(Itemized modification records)
[Start of Attachment]
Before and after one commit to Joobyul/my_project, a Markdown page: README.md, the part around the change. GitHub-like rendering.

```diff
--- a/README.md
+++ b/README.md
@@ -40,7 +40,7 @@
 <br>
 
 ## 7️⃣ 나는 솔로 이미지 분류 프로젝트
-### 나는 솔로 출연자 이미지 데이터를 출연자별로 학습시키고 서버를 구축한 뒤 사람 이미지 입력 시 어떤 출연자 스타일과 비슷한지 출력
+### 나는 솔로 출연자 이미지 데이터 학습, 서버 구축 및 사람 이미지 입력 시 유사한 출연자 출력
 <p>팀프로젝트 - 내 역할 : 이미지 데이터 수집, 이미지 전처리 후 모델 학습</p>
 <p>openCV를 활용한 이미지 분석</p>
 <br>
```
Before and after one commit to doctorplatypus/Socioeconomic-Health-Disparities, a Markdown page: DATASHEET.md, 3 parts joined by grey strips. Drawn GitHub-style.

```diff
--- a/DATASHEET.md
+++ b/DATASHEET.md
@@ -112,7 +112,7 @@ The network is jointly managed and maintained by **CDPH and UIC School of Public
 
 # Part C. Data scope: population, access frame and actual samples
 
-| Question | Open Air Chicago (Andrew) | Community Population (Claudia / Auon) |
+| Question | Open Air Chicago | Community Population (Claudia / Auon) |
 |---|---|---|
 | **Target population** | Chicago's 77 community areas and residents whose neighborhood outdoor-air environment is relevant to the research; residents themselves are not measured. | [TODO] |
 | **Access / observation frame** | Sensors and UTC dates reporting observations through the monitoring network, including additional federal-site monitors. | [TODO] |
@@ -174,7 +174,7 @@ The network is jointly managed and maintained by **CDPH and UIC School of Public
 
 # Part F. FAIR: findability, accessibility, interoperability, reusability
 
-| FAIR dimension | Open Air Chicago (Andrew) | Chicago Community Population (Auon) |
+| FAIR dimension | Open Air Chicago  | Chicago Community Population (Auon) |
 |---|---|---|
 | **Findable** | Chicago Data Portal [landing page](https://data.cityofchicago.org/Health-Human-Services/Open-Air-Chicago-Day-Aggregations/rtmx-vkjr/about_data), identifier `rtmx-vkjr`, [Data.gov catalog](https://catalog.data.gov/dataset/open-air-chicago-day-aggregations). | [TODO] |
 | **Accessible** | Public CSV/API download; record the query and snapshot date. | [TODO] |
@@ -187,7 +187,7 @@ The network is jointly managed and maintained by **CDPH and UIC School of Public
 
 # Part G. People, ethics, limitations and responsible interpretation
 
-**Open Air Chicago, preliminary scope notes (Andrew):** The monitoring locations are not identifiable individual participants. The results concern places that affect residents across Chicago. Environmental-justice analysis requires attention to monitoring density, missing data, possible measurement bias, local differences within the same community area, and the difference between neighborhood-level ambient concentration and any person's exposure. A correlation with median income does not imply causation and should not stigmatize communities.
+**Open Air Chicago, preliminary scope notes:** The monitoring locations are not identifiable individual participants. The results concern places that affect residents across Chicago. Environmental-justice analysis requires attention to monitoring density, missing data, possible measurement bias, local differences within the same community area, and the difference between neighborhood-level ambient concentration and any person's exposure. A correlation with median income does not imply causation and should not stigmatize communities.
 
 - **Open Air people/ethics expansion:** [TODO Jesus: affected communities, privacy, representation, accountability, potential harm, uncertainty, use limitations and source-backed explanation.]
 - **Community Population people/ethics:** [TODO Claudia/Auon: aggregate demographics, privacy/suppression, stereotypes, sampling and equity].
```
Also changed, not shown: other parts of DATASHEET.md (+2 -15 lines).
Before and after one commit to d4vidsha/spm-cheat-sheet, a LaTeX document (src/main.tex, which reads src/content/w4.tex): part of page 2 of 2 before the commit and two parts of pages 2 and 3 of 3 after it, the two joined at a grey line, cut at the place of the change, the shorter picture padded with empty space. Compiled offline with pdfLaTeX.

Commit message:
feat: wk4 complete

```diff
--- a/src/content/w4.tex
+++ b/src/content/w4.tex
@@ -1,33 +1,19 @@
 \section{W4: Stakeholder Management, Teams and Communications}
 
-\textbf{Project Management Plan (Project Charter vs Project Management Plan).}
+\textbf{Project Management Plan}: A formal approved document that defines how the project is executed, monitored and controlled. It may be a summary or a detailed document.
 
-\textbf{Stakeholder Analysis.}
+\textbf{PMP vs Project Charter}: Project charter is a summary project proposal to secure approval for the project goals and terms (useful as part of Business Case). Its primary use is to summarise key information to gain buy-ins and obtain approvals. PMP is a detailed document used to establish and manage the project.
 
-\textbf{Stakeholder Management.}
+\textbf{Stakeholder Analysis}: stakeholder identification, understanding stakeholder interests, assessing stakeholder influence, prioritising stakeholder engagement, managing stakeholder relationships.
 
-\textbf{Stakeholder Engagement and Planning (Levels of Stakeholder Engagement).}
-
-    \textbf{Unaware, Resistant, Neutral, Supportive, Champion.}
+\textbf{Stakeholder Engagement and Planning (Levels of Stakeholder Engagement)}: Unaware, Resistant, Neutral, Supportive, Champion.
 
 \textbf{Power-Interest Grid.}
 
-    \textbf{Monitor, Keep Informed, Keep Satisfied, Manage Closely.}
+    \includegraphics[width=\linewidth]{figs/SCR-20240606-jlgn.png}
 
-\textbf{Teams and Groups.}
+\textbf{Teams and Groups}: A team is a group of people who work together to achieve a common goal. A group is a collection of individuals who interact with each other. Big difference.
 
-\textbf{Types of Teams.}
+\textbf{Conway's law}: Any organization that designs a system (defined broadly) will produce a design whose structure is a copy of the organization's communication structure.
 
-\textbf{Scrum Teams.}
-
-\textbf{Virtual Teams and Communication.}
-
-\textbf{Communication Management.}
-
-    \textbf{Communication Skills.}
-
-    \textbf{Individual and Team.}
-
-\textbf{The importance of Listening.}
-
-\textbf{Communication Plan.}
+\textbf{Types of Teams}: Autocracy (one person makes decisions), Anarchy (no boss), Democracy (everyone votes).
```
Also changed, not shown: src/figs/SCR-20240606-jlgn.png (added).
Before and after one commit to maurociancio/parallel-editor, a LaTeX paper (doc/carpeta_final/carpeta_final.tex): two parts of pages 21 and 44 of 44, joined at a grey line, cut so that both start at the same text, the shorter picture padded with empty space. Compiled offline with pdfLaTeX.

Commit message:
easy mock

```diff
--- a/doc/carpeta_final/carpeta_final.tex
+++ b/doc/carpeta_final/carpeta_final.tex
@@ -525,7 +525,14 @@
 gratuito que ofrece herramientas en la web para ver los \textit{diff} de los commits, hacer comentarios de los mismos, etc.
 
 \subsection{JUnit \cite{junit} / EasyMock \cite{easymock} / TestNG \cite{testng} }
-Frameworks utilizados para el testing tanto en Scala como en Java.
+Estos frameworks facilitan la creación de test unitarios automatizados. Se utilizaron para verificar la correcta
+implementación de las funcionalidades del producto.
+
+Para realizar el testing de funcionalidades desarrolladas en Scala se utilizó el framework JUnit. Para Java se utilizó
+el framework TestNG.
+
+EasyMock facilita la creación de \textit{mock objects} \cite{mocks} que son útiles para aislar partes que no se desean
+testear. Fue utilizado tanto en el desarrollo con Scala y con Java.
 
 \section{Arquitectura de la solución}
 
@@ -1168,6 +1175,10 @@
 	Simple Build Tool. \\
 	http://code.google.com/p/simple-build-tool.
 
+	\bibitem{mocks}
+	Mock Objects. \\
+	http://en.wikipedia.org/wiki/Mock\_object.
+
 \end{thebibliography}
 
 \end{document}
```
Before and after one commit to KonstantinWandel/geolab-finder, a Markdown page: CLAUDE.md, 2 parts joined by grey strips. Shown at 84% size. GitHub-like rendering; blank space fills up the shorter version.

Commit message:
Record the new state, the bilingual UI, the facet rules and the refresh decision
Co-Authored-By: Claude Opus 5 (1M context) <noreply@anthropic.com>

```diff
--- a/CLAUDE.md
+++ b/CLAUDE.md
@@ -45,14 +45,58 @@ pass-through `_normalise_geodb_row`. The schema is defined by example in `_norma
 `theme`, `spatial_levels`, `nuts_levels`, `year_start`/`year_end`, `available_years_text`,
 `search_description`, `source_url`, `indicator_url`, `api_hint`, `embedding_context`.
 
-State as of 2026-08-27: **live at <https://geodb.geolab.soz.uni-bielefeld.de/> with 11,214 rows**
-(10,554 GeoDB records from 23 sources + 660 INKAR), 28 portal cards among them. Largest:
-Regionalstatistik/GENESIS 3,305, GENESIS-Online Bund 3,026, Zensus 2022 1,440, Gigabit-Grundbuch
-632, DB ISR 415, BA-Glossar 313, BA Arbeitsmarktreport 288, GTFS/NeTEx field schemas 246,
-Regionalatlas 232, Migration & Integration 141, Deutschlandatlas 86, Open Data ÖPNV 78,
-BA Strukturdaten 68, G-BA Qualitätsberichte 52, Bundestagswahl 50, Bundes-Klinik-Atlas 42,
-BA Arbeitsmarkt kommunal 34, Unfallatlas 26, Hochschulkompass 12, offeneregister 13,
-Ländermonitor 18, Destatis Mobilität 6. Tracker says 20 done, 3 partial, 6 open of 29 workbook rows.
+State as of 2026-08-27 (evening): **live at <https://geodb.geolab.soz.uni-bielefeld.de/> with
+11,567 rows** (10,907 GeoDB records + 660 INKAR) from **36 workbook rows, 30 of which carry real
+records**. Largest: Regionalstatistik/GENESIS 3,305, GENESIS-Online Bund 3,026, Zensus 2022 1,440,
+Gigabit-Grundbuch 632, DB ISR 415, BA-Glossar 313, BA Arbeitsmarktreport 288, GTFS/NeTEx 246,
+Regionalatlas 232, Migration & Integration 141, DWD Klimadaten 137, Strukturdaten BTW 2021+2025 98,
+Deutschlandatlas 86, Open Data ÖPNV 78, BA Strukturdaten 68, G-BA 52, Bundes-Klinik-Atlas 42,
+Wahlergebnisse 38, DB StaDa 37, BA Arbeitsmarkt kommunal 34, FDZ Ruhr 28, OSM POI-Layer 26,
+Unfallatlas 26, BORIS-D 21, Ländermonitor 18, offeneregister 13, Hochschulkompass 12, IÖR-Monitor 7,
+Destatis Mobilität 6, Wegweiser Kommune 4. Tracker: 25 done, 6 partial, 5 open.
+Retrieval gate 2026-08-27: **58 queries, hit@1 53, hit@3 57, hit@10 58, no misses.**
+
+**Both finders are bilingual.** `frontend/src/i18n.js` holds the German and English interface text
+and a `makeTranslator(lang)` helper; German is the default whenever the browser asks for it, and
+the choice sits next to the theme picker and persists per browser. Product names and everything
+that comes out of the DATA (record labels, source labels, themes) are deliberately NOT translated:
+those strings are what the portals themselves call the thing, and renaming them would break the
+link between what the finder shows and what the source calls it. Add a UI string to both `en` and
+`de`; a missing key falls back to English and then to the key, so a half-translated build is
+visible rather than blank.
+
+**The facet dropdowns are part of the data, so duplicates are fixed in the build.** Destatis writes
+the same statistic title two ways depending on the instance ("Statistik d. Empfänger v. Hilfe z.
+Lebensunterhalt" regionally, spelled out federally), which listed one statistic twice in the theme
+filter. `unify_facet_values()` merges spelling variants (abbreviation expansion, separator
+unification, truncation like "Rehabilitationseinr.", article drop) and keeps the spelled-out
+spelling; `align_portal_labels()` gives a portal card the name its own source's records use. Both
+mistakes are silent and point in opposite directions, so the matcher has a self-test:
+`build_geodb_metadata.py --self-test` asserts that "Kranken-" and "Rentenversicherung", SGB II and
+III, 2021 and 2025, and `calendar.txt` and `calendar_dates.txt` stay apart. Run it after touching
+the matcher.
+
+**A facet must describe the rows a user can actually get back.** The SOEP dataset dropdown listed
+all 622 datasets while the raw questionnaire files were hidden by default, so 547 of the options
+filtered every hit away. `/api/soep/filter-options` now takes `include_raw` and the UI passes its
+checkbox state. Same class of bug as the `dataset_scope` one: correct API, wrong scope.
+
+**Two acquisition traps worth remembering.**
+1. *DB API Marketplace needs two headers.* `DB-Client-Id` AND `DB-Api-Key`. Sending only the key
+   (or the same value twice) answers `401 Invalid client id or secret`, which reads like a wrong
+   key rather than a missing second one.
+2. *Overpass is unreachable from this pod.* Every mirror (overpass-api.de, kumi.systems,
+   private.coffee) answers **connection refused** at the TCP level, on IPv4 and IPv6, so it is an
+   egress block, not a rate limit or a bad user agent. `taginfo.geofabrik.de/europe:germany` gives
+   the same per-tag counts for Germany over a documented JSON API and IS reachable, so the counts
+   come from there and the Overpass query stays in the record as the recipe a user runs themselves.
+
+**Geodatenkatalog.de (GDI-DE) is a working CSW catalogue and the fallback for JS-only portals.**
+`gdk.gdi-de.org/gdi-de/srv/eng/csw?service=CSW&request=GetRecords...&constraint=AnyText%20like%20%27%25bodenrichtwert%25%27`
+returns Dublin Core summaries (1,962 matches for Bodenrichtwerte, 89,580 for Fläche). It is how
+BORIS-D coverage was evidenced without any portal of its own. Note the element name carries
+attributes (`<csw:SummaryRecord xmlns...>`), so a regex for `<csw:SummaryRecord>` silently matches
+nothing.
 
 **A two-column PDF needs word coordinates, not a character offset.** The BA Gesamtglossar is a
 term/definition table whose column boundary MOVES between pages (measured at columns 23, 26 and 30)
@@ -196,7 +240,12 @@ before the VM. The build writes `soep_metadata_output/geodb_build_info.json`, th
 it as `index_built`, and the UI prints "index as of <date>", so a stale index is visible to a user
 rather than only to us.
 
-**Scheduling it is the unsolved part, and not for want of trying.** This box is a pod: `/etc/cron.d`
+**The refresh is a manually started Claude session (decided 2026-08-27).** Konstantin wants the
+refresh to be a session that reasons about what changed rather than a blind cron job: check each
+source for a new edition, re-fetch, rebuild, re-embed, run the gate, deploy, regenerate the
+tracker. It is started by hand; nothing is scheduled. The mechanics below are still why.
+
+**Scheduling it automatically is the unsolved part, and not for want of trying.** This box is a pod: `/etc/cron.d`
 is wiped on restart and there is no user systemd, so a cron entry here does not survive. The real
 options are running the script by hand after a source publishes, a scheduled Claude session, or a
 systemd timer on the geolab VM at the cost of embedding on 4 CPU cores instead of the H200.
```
[End of Attachment]
**Requirement:**
Which lines of the data contain the string "Management"? Copy each of them.

**Exercise output:**
 \section{W4: Stakeholder Management, Teams and Communications}
-\textbf{Project Management Plan (Project Charter vs Project Management Plan).}
+\textbf{Project Management Plan}: A formal approved document that defines how the project is executed, monitored and controlled. It may be a summary or a detailed document.
-\textbf{Stakeholder Management.}
-\textbf{Communication Management.}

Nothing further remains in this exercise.